MOSES FREEMAN (February 19, 1859-June 7, 1937)
He was born in Odessa, Russian empire. He studied in religious elementary school, in the Romanovka yeshiva, and in the great yeshiva of Odessa. He was one of those who founded “Am Olam” (Eternal people [Russian Jewish agricultural colonies]) in 1880. He organized the second contingent of “Am Olam” and was with the group, including his family, that in 1882 came to New York. They attempted to establish and outfit a farm in Vineland, New Jersey, and after it collapsed they returned to New York in 1884 to look for work. He left for Philadelphia, where he initially took up work as a peddler. He later had a variety of livelihoods. In 1892 he edited and published Di idishe prese (The Jewish press), “a weekly newspaper for elucidation, truth, light, and unity” (August 26, 1892-March 23, 1894). He also contributed to: Di idishe velt (The Jewish world); Bris akhim buletin (Brotherhood bulletin), a monthly journal; Propaganda-blat far der bris akhim organizatsye (Propaganda paper for the Brotherhood organization), edited by B. Tirkl; and co-edited Di filadelfyer prese (The Philadelphia press), a weekly newspaper (four issues). In book form: Fuftsig yohr geshikhṭe fun idishen leben in filadelfye (Fifty years of Jewish life in Philadelphia, 1879-1929), part 1 (Philadelphia: Mid-City Press, 1929), 213 pp., part 2 (1934), 318 pp. (Philadelphia: Kultur, 1934). This work is of considerable importance as a source on the history of Jewish immigration to America. He died in Philadelphia.

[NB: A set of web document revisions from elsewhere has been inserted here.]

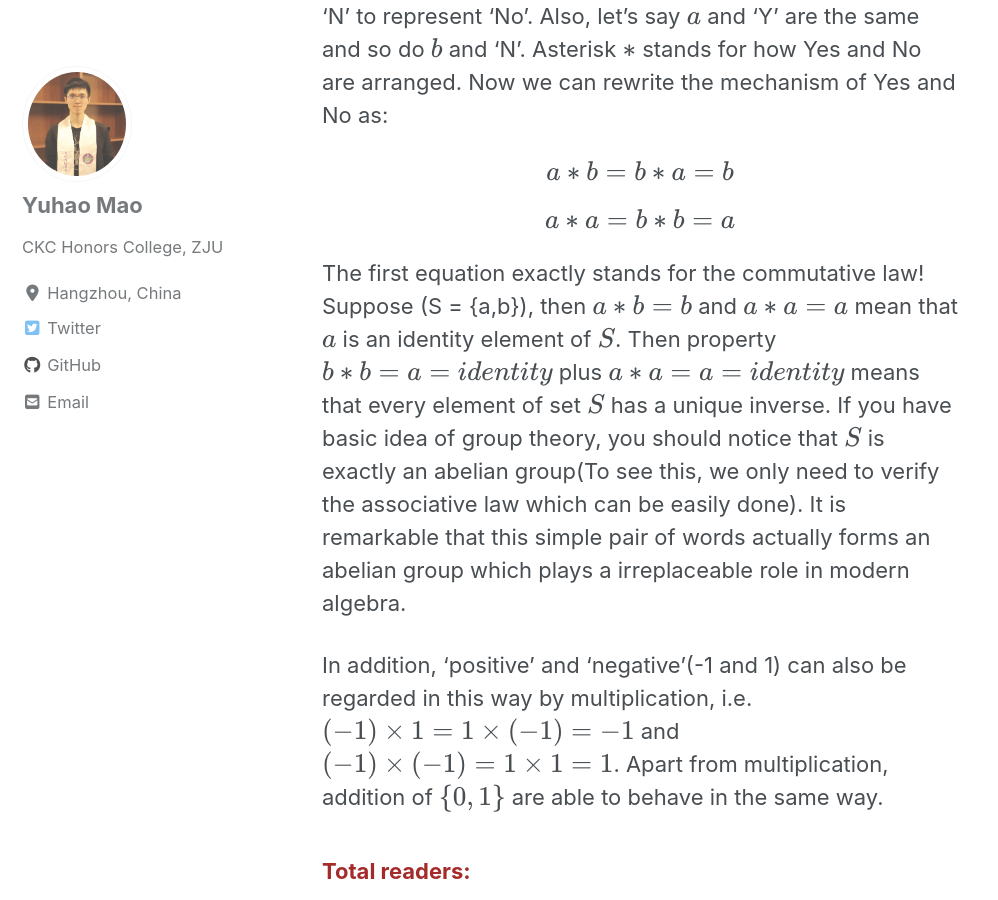
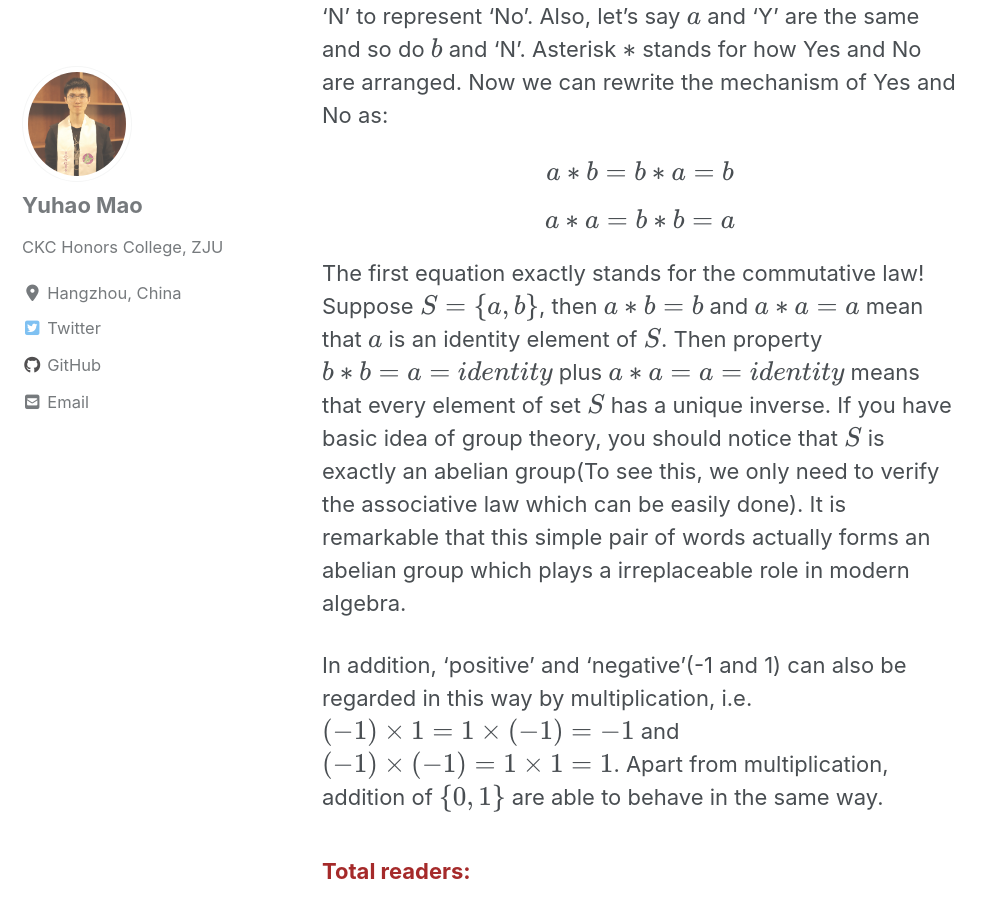
Before and after one commit to AlgebraLoveme/AlgebraLoveme.github.io, a Jekyll site: the page built from _posts/2019-08-20-Some_thoughts_about_Yes_and_No.md, in a window 1280 px wide and 900 px high, scrolled down 1472 px. Shown: the whole window, without its empty margins (0-998 px from the left). Built offline with Jekyll 4.4.1, drawn with Linux system fonts in a browser that asks for light colours; cached includes are drawn as plain includes; nearby versions of some CDN libraries; formulas are drawn with MathJax 3; comment, search, counter and statistics services are not loaded.

```diff
--- a/_posts/2019-08-20-Some_thoughts_about_Yes_and_No.md
+++ b/_posts/2019-08-20-Some_thoughts_about_Yes_and_No.md
@@ -26,7 +26,7 @@ $$a*b=b*a=b$$
 
 $$a*a=b*b=a$$
 
-The first equation exactly stands for the commutative law! Suppose \(S = \{a,b\}\), then $$a*b=b$$ and $$a*a=a$$ mean that $$a$$ is an identity element of $$S$$. Then property $$b*b=a=identity$$ plus $$a*a=a=identity$$ means that every element of set $$S$$ has a unique inverse. If you have basic idea of group theory, you should notice that $$S$$ is exactly an abelian group(To see this, we only need to verify the associative law which can be easily done). It is remarkable that this simple pair of words actually forms an abelian group which plays a irreplaceable role in modern algebra.
+The first equation exactly stands for the commutative law! Suppose $$S = \{a,b\}$$, then $$a*b=b$$ and $$a*a=a$$ mean that $$a$$ is an identity element of $$S$$. Then property $$b*b=a=identity$$ plus $$a*a=a=identity$$ means that every element of set $$S$$ has a unique inverse. If you have basic idea of group theory, you should notice that $$S$$ is exactly an abelian group(To see this, we only need to verify the associative law which can be easily done). It is remarkable that this simple pair of words actually forms an abelian group which plays a irreplaceable role in modern algebra.
 
 In addition, 'positive' and 'negative'(-1 and 1) can also be regarded in this way by multiplication, i.e. $$(-1)\times 1=1 \times (-1)=-1$$ and $$(-1)\times (-1)=1\times 1=1$$. Apart from multiplication, addition of $$\{0,1\}$$ are able to behave in the same way.
 
```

Sources: Dovid-Ber Tirkl, in Pinkes (New York) 1 (1928), pp. 260-62; Dr. A. Mukdoni, in Morgn-zhurnal (New York) (May 29, 1945).